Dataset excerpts

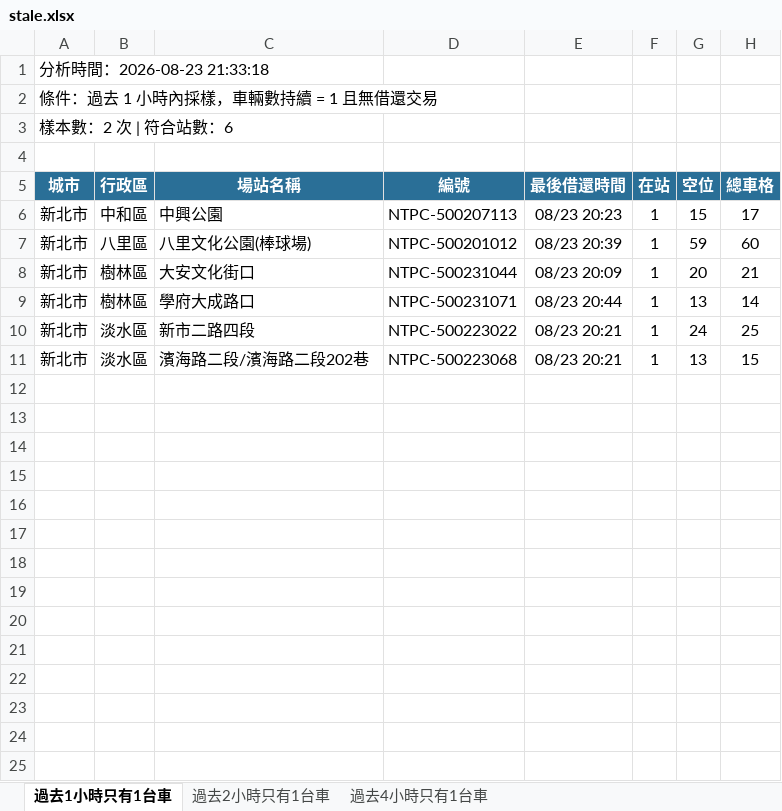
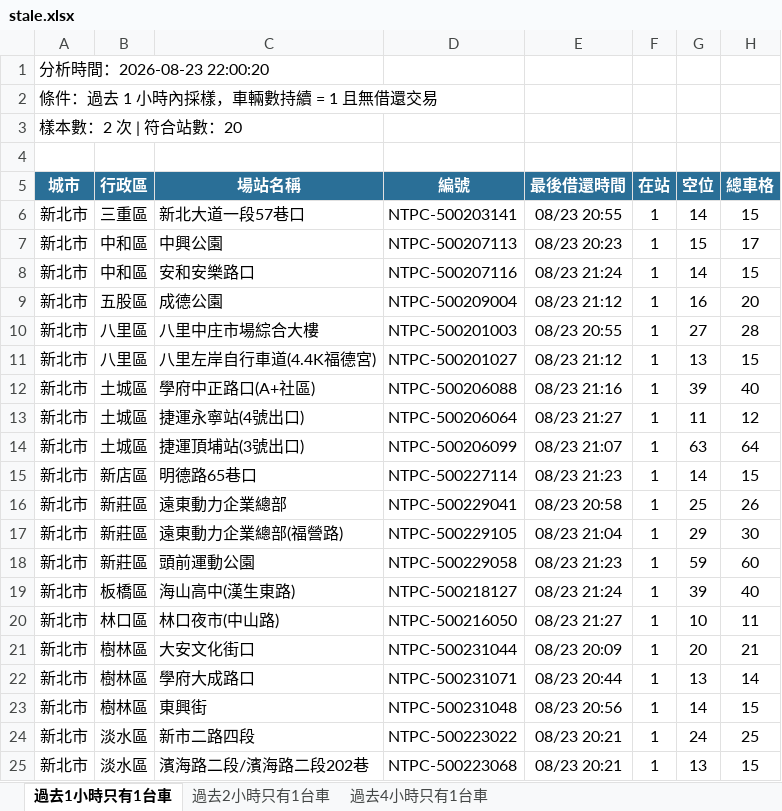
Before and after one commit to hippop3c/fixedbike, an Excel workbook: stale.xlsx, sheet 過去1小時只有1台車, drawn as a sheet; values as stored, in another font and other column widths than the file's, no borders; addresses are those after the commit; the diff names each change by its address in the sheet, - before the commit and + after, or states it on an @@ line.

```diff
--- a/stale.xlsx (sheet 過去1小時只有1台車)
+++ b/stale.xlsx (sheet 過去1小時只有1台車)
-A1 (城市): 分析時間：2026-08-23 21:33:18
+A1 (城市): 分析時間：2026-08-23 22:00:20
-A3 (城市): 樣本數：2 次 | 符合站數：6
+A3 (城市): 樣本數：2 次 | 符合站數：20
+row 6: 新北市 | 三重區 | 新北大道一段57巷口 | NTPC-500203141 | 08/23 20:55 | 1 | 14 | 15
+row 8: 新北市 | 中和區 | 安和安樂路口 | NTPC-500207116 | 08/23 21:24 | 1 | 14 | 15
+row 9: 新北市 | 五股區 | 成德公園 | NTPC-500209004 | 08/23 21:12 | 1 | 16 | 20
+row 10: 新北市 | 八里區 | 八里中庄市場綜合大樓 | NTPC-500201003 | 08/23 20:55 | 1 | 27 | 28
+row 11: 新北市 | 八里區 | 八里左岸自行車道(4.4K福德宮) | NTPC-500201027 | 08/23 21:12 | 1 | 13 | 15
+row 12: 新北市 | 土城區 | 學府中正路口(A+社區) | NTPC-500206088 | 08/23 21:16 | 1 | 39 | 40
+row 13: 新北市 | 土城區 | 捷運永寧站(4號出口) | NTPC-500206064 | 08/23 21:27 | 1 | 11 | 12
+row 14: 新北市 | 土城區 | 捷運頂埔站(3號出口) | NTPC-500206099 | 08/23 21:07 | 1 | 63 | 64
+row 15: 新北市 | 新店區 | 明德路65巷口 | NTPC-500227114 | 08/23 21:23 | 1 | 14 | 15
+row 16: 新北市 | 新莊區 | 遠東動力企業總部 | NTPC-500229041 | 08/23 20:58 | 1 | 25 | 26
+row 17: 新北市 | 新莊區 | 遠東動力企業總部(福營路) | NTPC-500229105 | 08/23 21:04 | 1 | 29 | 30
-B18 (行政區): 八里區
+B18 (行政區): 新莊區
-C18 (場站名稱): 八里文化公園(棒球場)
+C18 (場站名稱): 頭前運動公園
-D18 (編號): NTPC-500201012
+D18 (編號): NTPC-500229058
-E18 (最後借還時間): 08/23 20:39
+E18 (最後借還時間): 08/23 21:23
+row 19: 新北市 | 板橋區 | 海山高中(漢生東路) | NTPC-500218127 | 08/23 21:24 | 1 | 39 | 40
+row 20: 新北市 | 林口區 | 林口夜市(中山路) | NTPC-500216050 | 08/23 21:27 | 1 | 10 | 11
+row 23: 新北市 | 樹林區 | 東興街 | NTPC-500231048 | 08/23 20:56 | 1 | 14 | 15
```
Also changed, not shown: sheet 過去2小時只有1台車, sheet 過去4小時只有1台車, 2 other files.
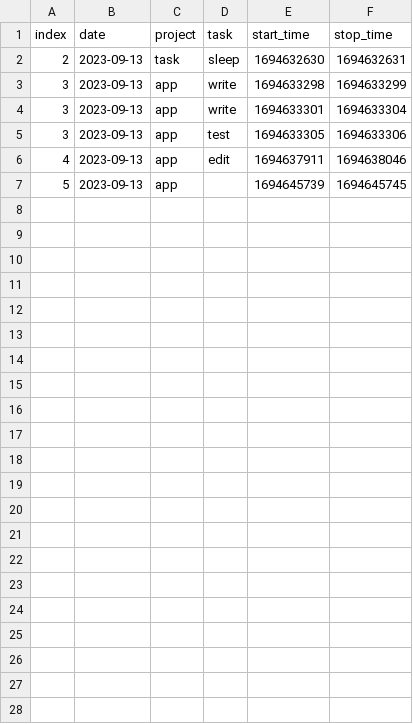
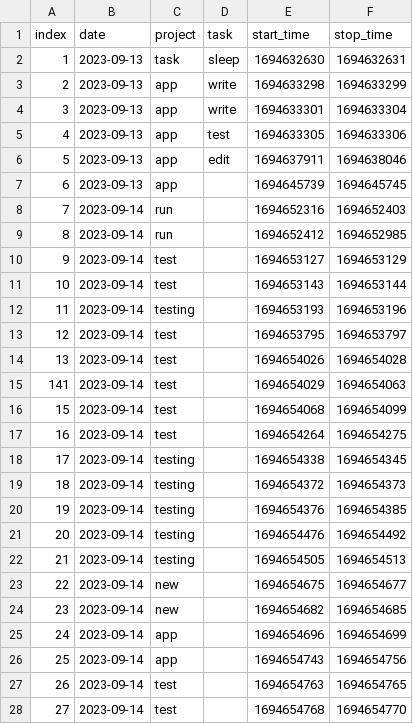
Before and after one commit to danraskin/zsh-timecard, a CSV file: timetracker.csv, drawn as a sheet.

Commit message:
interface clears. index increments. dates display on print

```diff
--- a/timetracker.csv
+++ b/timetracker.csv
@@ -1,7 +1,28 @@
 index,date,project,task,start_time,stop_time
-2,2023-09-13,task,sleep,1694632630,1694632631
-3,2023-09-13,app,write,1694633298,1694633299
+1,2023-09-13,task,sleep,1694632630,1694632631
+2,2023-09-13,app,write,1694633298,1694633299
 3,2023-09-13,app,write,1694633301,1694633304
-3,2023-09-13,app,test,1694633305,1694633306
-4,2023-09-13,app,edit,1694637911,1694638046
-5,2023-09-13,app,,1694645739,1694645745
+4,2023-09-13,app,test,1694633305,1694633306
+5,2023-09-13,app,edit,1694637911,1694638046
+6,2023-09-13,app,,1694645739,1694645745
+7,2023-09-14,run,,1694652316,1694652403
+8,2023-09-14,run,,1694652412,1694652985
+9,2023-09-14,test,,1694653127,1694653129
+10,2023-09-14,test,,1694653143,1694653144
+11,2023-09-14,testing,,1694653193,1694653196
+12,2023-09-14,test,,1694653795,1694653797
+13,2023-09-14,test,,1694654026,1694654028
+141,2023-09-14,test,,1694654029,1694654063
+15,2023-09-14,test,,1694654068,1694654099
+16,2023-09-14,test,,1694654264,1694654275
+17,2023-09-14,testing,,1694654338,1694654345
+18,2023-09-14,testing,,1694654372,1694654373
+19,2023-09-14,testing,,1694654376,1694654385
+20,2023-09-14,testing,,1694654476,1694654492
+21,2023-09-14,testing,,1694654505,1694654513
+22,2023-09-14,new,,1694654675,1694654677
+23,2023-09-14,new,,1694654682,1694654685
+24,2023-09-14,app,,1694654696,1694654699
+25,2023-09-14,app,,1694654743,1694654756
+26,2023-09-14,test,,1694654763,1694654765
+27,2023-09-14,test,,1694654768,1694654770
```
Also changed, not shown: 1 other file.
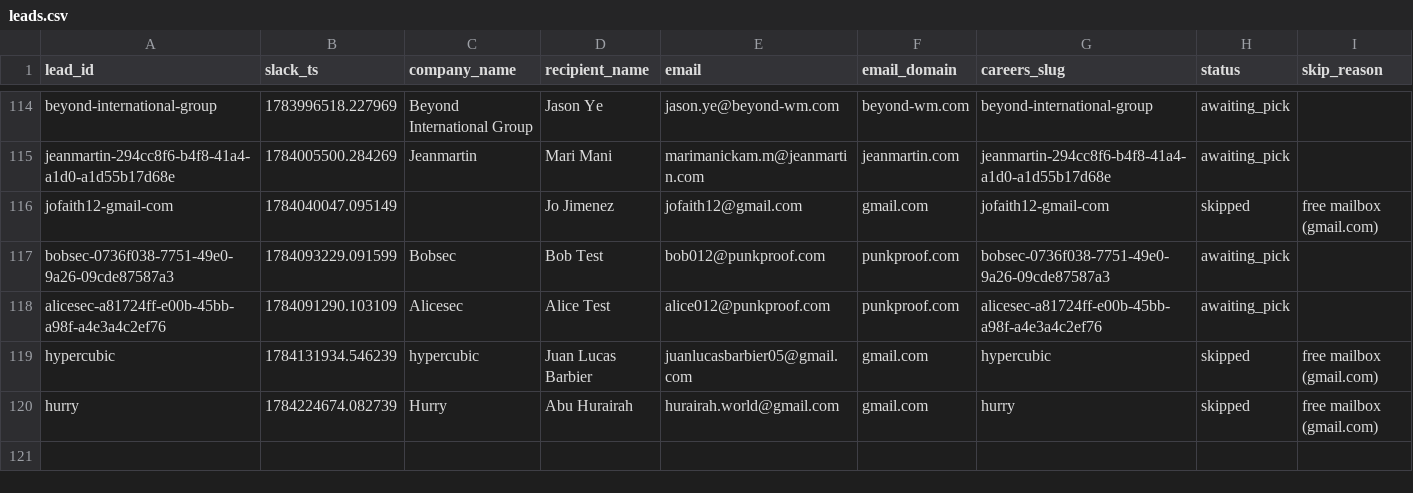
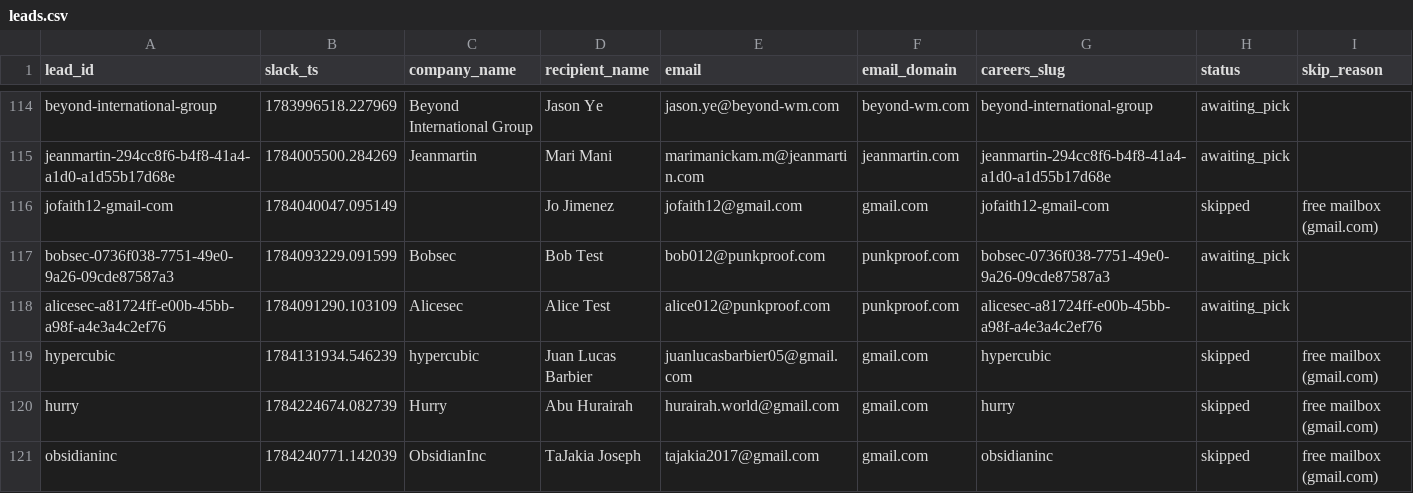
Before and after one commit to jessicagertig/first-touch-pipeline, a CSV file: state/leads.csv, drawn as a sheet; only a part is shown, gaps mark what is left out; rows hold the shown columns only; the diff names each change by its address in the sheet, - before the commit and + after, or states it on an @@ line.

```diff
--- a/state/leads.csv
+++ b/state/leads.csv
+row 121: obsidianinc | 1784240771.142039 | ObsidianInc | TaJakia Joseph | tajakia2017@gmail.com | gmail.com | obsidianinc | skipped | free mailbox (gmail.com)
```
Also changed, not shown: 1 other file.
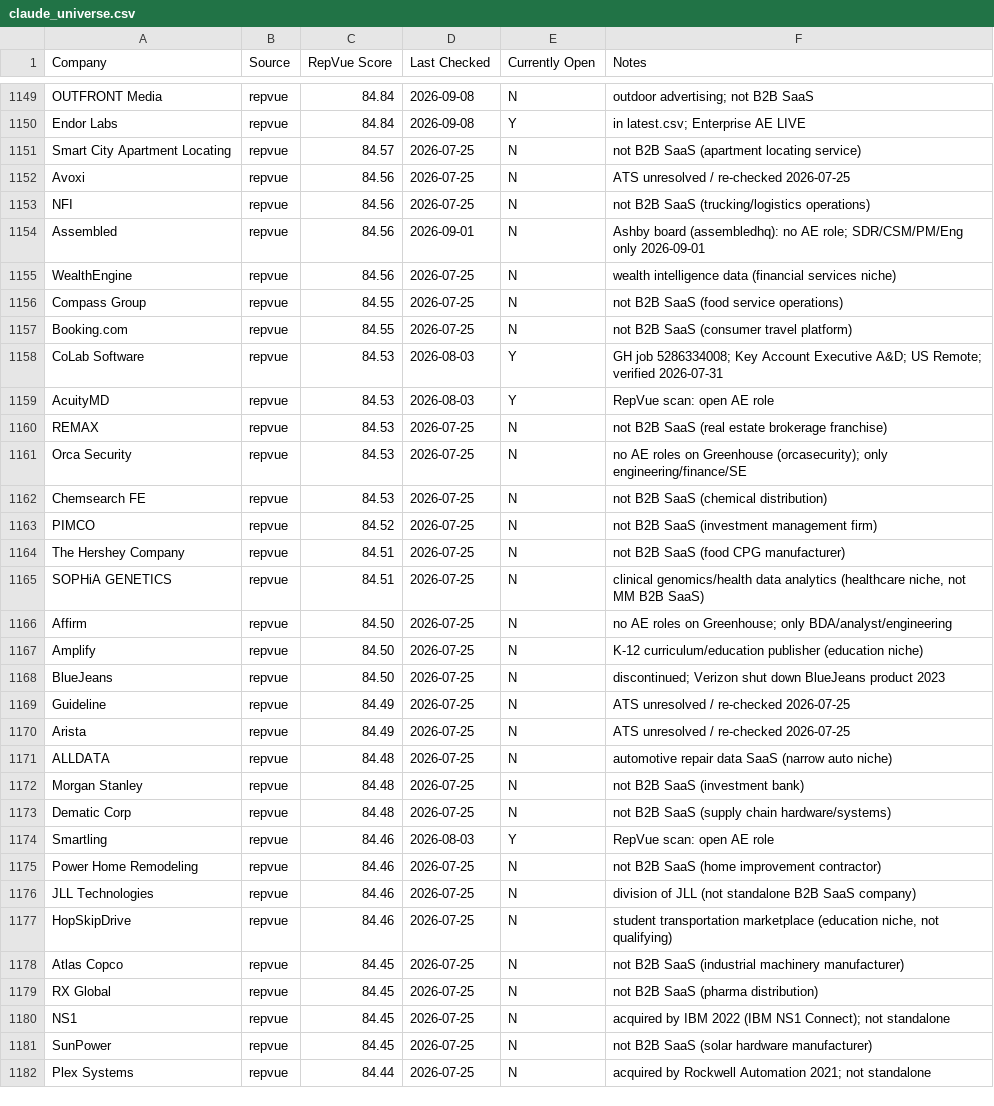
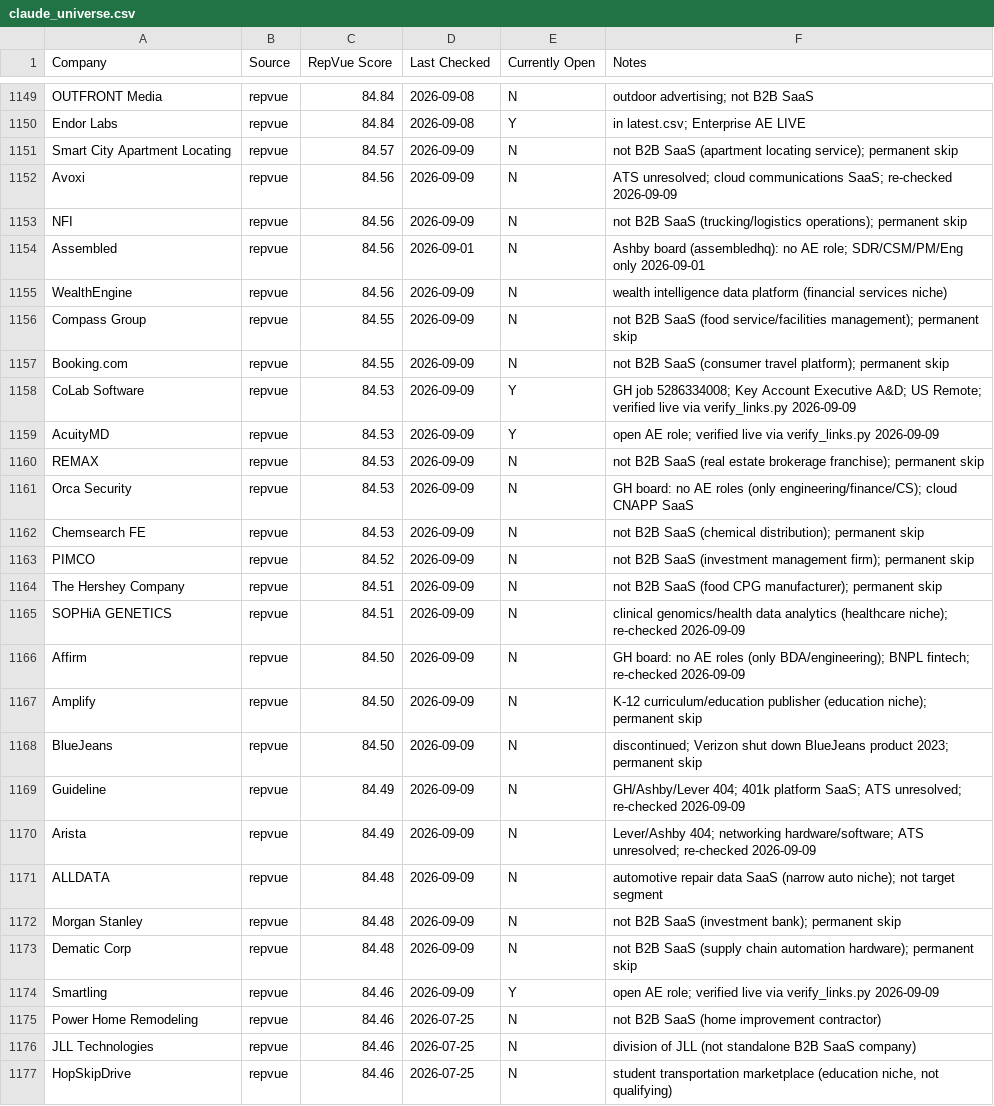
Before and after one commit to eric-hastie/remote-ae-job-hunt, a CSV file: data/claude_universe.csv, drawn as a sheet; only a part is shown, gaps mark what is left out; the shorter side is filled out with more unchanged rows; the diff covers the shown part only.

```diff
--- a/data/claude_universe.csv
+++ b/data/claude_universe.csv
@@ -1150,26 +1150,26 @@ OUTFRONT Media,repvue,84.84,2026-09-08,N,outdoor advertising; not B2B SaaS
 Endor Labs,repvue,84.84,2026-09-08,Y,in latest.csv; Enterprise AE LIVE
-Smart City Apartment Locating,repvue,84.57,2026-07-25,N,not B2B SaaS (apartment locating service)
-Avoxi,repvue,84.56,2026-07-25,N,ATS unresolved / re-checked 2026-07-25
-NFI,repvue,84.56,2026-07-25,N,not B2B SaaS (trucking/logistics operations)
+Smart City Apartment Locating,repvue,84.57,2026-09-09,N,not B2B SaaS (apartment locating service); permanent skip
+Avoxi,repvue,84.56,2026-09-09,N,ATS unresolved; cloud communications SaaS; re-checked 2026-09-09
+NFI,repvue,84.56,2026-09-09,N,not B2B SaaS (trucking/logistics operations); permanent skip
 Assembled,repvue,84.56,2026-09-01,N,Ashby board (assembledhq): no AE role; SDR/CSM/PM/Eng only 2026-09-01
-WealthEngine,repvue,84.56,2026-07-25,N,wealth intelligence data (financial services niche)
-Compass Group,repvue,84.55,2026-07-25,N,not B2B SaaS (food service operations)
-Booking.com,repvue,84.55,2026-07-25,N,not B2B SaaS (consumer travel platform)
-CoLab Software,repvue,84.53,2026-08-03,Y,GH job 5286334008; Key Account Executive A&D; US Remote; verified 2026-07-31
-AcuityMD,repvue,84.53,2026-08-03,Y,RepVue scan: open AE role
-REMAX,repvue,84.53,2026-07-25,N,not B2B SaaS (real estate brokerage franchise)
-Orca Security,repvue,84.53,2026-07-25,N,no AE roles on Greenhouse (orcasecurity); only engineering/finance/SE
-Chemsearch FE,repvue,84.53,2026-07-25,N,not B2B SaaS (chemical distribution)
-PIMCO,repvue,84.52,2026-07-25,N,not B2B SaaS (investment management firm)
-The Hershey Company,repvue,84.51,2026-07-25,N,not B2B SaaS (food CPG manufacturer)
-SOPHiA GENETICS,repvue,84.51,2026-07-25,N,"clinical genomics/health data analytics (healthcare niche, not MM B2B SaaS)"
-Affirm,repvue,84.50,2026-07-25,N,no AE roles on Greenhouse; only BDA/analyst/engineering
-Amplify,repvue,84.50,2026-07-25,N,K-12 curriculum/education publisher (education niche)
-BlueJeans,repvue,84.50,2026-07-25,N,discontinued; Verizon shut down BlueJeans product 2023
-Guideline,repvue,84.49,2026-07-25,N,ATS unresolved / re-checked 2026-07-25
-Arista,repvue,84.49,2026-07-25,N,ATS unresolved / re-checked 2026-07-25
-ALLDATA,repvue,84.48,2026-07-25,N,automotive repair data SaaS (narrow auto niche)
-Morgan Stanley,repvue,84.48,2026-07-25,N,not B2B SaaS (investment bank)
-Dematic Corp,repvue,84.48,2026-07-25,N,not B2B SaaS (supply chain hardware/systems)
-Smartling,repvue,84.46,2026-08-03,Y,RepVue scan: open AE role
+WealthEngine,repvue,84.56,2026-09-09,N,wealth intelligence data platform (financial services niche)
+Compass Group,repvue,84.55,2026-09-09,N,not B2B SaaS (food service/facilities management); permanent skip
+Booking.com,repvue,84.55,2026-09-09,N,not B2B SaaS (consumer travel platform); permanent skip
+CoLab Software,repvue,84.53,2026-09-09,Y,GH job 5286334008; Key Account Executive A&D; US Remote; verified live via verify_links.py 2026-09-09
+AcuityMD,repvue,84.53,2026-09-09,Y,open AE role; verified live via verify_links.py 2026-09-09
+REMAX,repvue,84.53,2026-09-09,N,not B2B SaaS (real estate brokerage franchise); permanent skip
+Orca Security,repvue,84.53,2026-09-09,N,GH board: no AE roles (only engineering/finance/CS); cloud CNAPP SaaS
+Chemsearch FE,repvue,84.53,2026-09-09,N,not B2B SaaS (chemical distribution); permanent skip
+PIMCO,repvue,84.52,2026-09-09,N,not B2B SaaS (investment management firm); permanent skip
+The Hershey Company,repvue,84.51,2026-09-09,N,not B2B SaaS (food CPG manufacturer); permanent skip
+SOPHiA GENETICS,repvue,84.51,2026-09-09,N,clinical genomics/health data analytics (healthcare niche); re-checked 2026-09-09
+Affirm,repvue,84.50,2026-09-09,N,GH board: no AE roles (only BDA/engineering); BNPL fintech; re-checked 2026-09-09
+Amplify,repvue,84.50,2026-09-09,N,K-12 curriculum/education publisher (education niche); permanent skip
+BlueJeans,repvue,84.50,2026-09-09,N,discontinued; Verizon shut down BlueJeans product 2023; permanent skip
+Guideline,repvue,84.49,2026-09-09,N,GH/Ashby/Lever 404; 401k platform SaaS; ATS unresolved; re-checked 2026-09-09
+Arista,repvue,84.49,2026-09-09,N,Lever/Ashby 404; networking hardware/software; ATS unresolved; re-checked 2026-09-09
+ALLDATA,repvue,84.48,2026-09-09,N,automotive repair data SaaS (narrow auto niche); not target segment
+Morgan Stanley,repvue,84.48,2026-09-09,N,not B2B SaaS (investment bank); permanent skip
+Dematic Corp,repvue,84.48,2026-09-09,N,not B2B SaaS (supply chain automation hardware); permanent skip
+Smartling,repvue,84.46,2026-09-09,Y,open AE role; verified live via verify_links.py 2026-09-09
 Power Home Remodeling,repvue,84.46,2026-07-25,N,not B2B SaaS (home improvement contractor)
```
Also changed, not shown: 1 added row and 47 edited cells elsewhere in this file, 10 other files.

:: TASK REQUIREMENTS ::
Only the number is needed: please work out how many lines in the data contain the string "platform".

:: OUTPUT FOR THIS EXERCISE ::
4